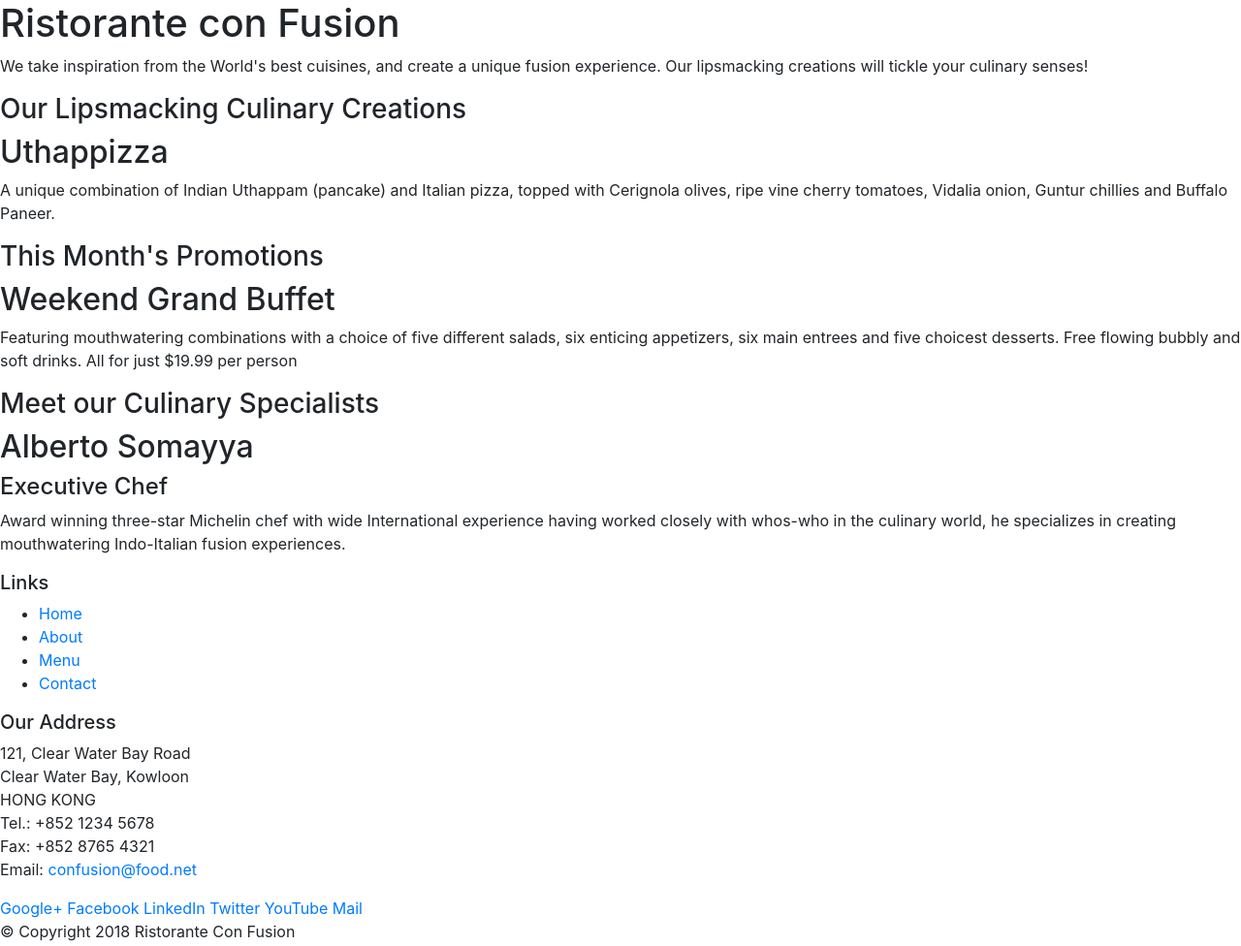
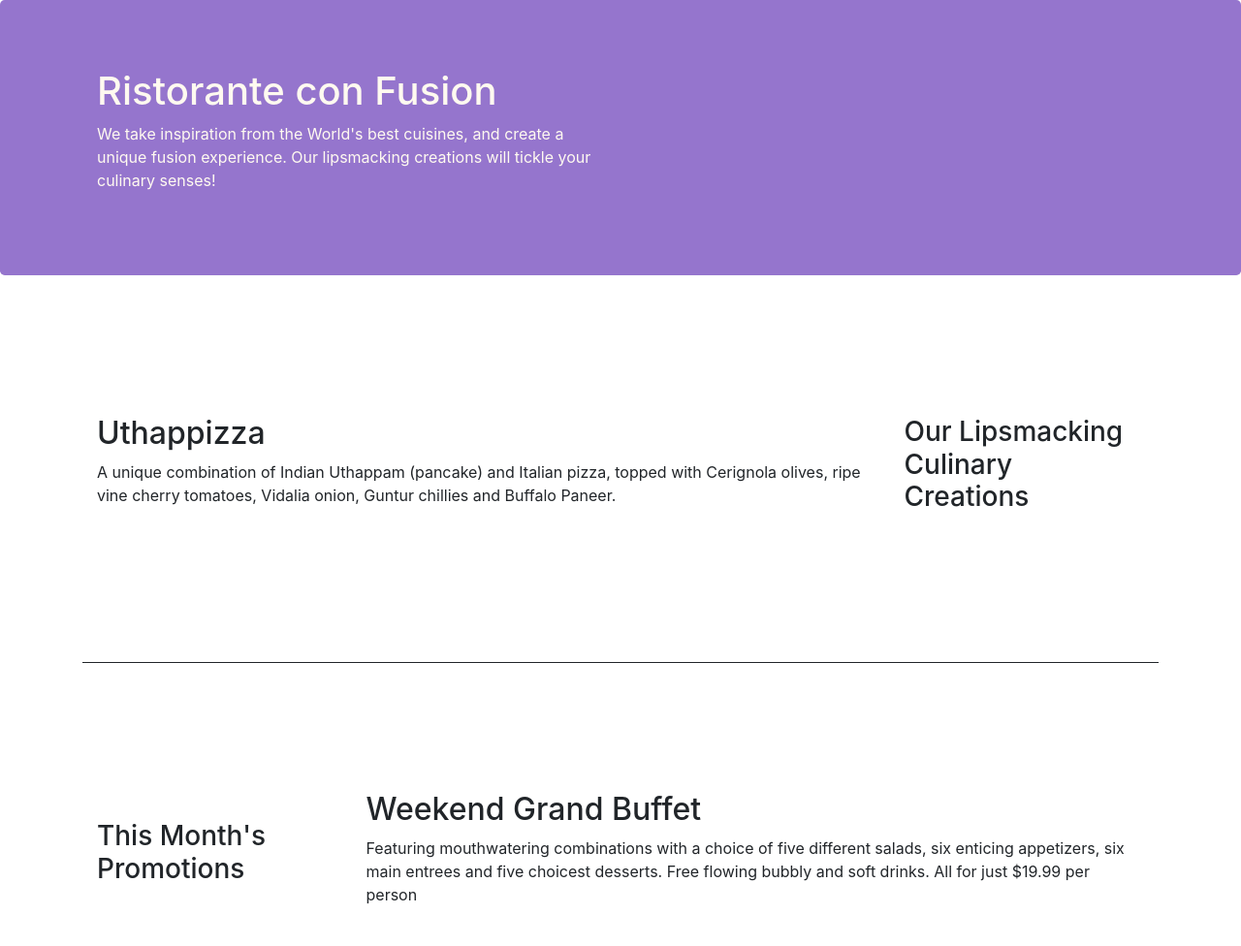
Before and after one commit to tinh2107/FER201m_Exercise, a website: page index.html in a window 1280 px wide. Shown: the top 976 px of the page at 97% size. Drawn offline with nearby package versions, Linux system fonts and the light colour scheme.

Commit message:
first commit

```diff
--- /dev/null
+++ b/css/styles.css
@@ -0,0 +1,30 @@
+.row-header {
+    margin: 0px auto;
+    padding: opx auto;
+}
+
+.row-content {
+    margin: 0px auto;
+    padding: 50px 0px 50px 0px;
+    border-bottom: 1px solid;
+    min-height: 400px;
+}
+
+.footer {
+    background-color: #d1c4e9;
+    margin: 0px auto;
+    padding: 20px 0px 20px 0px;
+}
+
+.jumbotron {
+    padding: 70px 30px 70px 30px;
+    margin: 0px auto;
+    background: #9575cd;
+    color: floralwhite;
+}
+
+.address {
+    font-size: 80%;
+    margin: 0px;
+    color: #0f0f0f;
+}
--- a/index.html
+++ b/index.html
@@ -9,51 +9,52 @@
 
     <!-- Bootstrap CSS -->
     <link rel="stylesheet" href="node_modules/bootstrap/dist/css/bootstrap.min.css">
+    <link rel="stylesheet" href="css/styles.css">
     <title>Ristorante Con Fusion</title>
 </head>
 
 <body>
 
-    <header>
-        <div>
-            <div>
-                <div>
+    <header class="jumbotron">
+        <div class="container">
+            <div class="row row-header">
+                <div class="col-12 col-sm-6">
                     <h1>Ristorante con Fusion</h1>
                     <p>We take inspiration from the World's best cuisines, and create a unique fusion experience. Our lipsmacking creations will tickle your culinary senses!</p>
                 </div>
-                <div>
+                <div class="col-12 col-sm">
                 </div>
             </div>
         </div>
     </header>
 
-    <div>
-        <div>
-            <div>
+    <div class="container">
+        <div class="row row-content align-items-center">
+            <div class="col-12 col-sm-4 order-sm-last col-md-3">
                 <h3>Our Lipsmacking Culinary Creations</h3>
             </div>
-            <div>
+            <div class="col col-sm order-sm-first col-md">
                 <h2>Uthappizza</h2>
                 <p>A unique combination of Indian Uthappam (pancake) and Italian pizza, topped with Cerignola olives, ripe vine cherry tomatoes, Vidalia onion, Guntur chillies and Buffalo Paneer.</p>
             </div>
         </div>
 
 
-        <div>
-            <div>
+        <div class="row row-content align-items-center">
+            <div class="col-12 col-sm-4 order-sm-first col-md-3">
                 <h3>This Month's Promotions</h3>
             </div>
-            <div>
+            <div class="col col-sm order-sm-last col-md">
                 <h2>Weekend Grand Buffet</h2>
                 <p>Featuring mouthwatering combinations with a choice of five different salads, six enticing appetizers, six main entrees and five choicest desserts. Free flowing bubbly and soft drinks. All for just $19.99 per person </p>
             </div>
         </div>
 
-        <div>
-            <div>
+        <div class="row row-content align-items-center">
+            <div class="col-12 col-sm-4 order-sm-last col-md-3">
                 <h3>Meet our Culinary Specialists</h3>
             </div>
-            <div>
+            <div class="col col-sm order-sm-first col-md">
                 <h2>Alberto Somayya</h2>
                 <h4>Executive Chef</h4>
                 <p>Award winning three-star Michelin chef with wide International experience having worked closely with whos-who in the culinary world, he specializes in creating mouthwatering Indo-Italian fusion experiences. </p>
@@ -61,19 +62,19 @@
         </div>
     </div>
 
-    <footer>
-        <div>
-            <div>
-                <div>
+    <footer class="footer">
+        <div class="container">
+            <div class="row">
+                <div class="col-4 offset-1 col-sm-2">
                     <h5>Links</h5>
-                    <ul>
+                    <ul class="list-unstyled">
                         <li><a href="#">Home</a></li>
                         <li><a href="#">About</a></li>
                         <li><a href="#">Menu</a></li>
                         <li><a href="#">Contact</a></li>
                     </ul>
                 </div>
-                <div>
+                <div class="col-7 col-sm-5">
                     <h5>Our Address</h5>
                     <address>
 		              121, Clear Water Bay Road<br>
@@ -84,8 +85,8 @@
 		              Email: <a href="mailto:confusion@food.net">confusion@food.net</a>
 		           </address>
                 </div>
-                <div>
-                    <div>
+                <div class="col-12 col-sm-4 align-self-center">
+                    <div class="text-center">
                         <a href="http://google.com/+">Google+</a>
                         <a href="http://www.facebook.com/profile.php?id=">Facebook</a>
                         <a href="http://www.linkedin.com/in/">LinkedIn</a>
@@ -95,8 +96,8 @@
                     </div>
                 </div>
             </div>
-            <div>
-                <div>
+            <div class="row justify-content-center">
+                <div class="col-auto">
                     <p>© Copyright 2018 Ristorante Con Fusion</p>
                 </div>
             </div>
```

TASK OBJECTIVE –
When you reproduce the entries above, keep every word exact and leave the images out.

ANSWER BOX –
Before and after one commit to tinh2107/FER201m_Exercise, a website: page index.html in a window 1280 px wide. Shown: the top 976 px of the page at 97% size. Drawn offline with nearby package versions, Linux system fonts and the light colour scheme.

Commit message:
first commit

```diff
--- /dev/null
+++ b/css/styles.css
@@ -0,0 +1,30 @@
+.row-header {
+    margin: 0px auto;
+    padding: opx auto;
+}
+
+.row-content {
+    margin: 0px auto;
+    padding: 50px 0px 50px 0px;
+    border-bottom: 1px solid;
+    min-height: 400px;
+}
+
+.footer {
+    background-color: #d1c4e9;
+    margin: 0px auto;
+    padding: 20px 0px 20px 0px;
+}
+
+.jumbotron {
+    padding: 70px 30px 70px 30px;
+    margin: 0px auto;
+    background: #9575cd;
+    color: floralwhite;
+}
+
+.address {
+    font-size: 80%;
+    margin: 0px;
+    color: #0f0f0f;
+}
--- a/index.html
+++ b/index.html
@@ -9,51 +9,52 @@
 
     <!-- Bootstrap CSS -->
     <link rel="stylesheet" href="node_modules/bootstrap/dist/css/bootstrap.min.css">
+    <link rel="stylesheet" href="css/styles.css">
     <title>Ristorante Con Fusion</title>
 </head>
 
 <body>
 
-    <header>
-        <div>
-            <div>
-                <div>
+    <header class="jumbotron">
+        <div class="container">
+            <div class="row row-header">
+                <div class="col-12 col-sm-6">
                     <h1>Ristorante con Fusion</h1>
                     <p>We take inspiration from the World's best cuisines, and create a unique fusion experience. Our lipsmacking creations will tickle your culinary senses!</p>
                 </div>
-                <div>
+                <div class="col-12 col-sm">
                 </div>
             </div>
         </div>
     </header>
 
-    <div>
-        <div>
-            <div>
+    <div class="container">
+        <div class="row row-content align-items-center">
+            <div class="col-12 col-sm-4 order-sm-last col-md-3">
                 <h3>Our Lipsmacking Culinary Creations</h3>
             </div>
-            <div>
+            <div class="col col-sm order-sm-first col-md">
                 <h2>Uthappizza</h2>
                 <p>A unique combination of Indian Uthappam (pancake) and Italian pizza, topped with Cerignola olives, ripe vine cherry tomatoes, Vidalia onion, Guntur chillies and Buffalo Paneer.</p>
             </div>
         </div>
 
 
-        <div>
-            <div>
+        <div class="row row-content align-items-center">
+            <div class="col-12 col-sm-4 order-sm-first col-md-3">
                 <h3>This Month's Promotions</h3>
             </div>
-            <div>
+            <div class="col col-sm order-sm-last col-md">
                 <h2>Weekend Grand Buffet</h2>
                 <p>Featuring mouthwatering combinations with a choice of five different salads, six enticing appetizers, six main entrees and five choicest desserts. Free flowing bubbly and soft drinks. All for just $19.99 per person </p>
             </div>
         </div>
 
-        <div>
-            <div>
+        <div class="row row-content align-items-center">
+            <div class="col-12 col-sm-4 order-sm-last col-md-3">
                 <h3>Meet our Culinary Specialists</h3>
             </div>
-            <div>
+            <div class="col col-sm order-sm-first col-md">
                 <h2>Alberto Somayya</h2>
                 <h4>Executive Chef</h4>
                 <p>Award winning three-star Michelin chef with wide International experience having worked closely with whos-who in the culinary world, he specializes in creating mouthwatering Indo-Italian fusion experiences. </p>
@@ -61,19 +62,19 @@
         </div>
     </div>
 
-    <footer>
-        <div>
-            <div>
-                <div>
+    <footer class="footer">
+        <div class="container">
+            <div class="row">
+                <div class="col-4 offset-1 col-sm-2">
                     <h5>Links</h5>
-                    <ul>
+                    <ul class="list-unstyled">
                         <li><a href="#">Home</a></li>
                         <li><a href="#">About</a></li>
                         <li><a href="#">Menu</a></li>
                         <li><a href="#">Contact</a></li>
                     </ul>
                 </div>
-                <div>
+                <div class="col-7 col-sm-5">
                     <h5>Our Address</h5>
                     <address>
 		              121, Clear Water Bay Road<br>
@@ -84,8 +85,8 @@
 		              Email: <a href="mailto:confusion@food.net">confusion@food.net</a>
 		           </address>
                 </div>
-                <div>
-                    <div>
+                <div class="col-12 col-sm-4 align-self-center">
+                    <div class="text-center">
                         <a href="http://google.com/+">Google+</a>
                         <a href="http://www.facebook.com/profile.php?id=">Facebook</a>
                         <a href="http://www.linkedin.com/in/">LinkedIn</a>
@@ -95,8 +96,8 @@
                     </div>
                 </div>
             </div>
-            <div>
-                <div>
+            <div class="row justify-content-center">
+                <div class="col-auto">
                     <p>© Copyright 2018 Ristorante Con Fusion</p>
                 </div>
             </div>
```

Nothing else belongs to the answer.